DPR scanned storms to the west of the center of circulation and found rain dropping at rate of over 4.96 inches (126 mm) per hour. GPM's radar (DPR Ku band) showed that heights of convective storm tops located to the west of the forming tropical storm were reaching altitudes above 8.2 miles (13.2 km). GPM is a joint mission between NASA and the Japan Aerospace Exploration Agency, JAXA.
At 11 a.m. EDT (1500 UTC), the center of Tropical Storm Irma was located near 16.4 degrees north latitude and 30.3 degrees west longitude. That's about 420 miles (675 km) west of the Cabo Verde Islands. Irma was moving toward the west near 13 mph (20 kph) and this general motion is expected to continue for the next couple of days.
Satellite wind data indicate that the maximum sustained winds are near 50 mph (85 kph) with higher gusts. Some strengthening is forecast during the next 48 hours and Irma could become a hurricane on Friday, Sept.1.
Infrared image of Irma's western side confirmed the data from GPM. An infrared image was taken from the AIRS instrument aboard NASA's Aqua satellite on Aug. 30 at 11:53 a.m. EDT (1553 UTC). AIRS found powerful storms with very cold cloud top temperatures as cold as minus 63 degrees Fahrenheit (minus 53 degrees Celsius). Storms with cloud tops that cold extend high into the troposphere and have the ability to generate heavy rainfall.
The National Hurricane Center (NHC) indicates that Irma is moving toward the west-northwest.
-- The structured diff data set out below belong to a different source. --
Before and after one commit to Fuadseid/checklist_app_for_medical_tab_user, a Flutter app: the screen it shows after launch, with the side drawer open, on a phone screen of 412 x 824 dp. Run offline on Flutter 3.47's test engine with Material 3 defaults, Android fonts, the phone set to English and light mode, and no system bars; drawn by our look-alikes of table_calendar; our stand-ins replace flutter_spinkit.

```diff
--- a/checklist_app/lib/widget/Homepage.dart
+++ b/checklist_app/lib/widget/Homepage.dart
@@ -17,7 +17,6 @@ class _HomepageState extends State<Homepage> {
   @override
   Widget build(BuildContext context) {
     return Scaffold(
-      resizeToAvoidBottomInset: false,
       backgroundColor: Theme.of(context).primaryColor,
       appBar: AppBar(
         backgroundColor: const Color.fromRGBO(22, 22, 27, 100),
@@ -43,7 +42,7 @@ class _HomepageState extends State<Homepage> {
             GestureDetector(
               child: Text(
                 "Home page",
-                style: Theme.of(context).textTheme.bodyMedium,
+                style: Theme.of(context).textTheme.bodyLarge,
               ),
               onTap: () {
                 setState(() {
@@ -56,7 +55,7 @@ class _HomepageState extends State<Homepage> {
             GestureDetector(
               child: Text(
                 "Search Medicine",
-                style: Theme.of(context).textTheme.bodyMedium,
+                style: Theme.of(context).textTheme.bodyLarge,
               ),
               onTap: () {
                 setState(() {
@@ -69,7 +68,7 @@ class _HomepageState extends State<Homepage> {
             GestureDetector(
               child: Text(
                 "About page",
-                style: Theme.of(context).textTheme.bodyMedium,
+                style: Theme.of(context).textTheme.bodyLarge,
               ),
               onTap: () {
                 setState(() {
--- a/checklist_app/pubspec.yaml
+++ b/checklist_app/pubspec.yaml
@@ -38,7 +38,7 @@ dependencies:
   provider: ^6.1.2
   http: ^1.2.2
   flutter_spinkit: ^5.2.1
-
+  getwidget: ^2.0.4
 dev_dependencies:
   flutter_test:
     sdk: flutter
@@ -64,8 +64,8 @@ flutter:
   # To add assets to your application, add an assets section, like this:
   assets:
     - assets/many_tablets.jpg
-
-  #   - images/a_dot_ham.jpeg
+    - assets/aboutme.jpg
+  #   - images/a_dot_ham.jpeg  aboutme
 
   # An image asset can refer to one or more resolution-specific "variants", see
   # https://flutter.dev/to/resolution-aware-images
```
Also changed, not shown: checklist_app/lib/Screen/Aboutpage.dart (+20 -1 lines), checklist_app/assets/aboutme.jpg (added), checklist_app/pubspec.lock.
Irma is then expected to stay at low latitudes next week while approaching the Lesser Antilles.
For updated forecasts, visit: http://www.
By Hal Pierce/Rob Gutro
NASA's Goddard Space Flight Center
Rob Gutro | EurekAlert!
"Flight recorder" of rocks within the Earth’s crust
16.04.2019 | Universität Bern
More than 90% of glacier volume in the Alps could be lost by 2100
09.04.2019 | European Geosciences Union
A stellar flare 10 times more powerful than anything seen on our sun has burst from an ultracool star almost the same size as Jupiter
A localization phenomenon boosts the accuracy of solving quantum many-body problems with quantum computers which are otherwise challenging for conventional computers. This brings such digital quantum simulation within reach on quantum devices available today.
Quantum computers promise to solve certain computational problems exponentially faster than any classical machine. “A particularly promising application is the...
The technology could revolutionize how information travels through data centers and artificial intelligence networks
Engineers at the University of California, Berkeley have built a new photonic switch that can control the direction of light passing through optical fibers...
Physicists observe how electron-hole pairs drift apart at ultrafast speed, but still remain strongly bound.
Modern electronics relies on ultrafast charge motion on ever shorter length scales. Physicists from Regensburg and Gothenburg have now succeeded in resolving a...
Engineers create novel optical devices, including a moth eye-inspired omnidirectional microwave antenna
A team of engineers at Tufts University has developed a series of 3D printed metamaterials with unique microwave or optical properties that go beyond what is...
17.04.2019 | Event News
15.04.2019 | Event News
09.04.2019 | Event News
18.04.2019 | Life Sciences
18.04.2019 | Physics and Astronomy
18.04.2019 | Life Sciences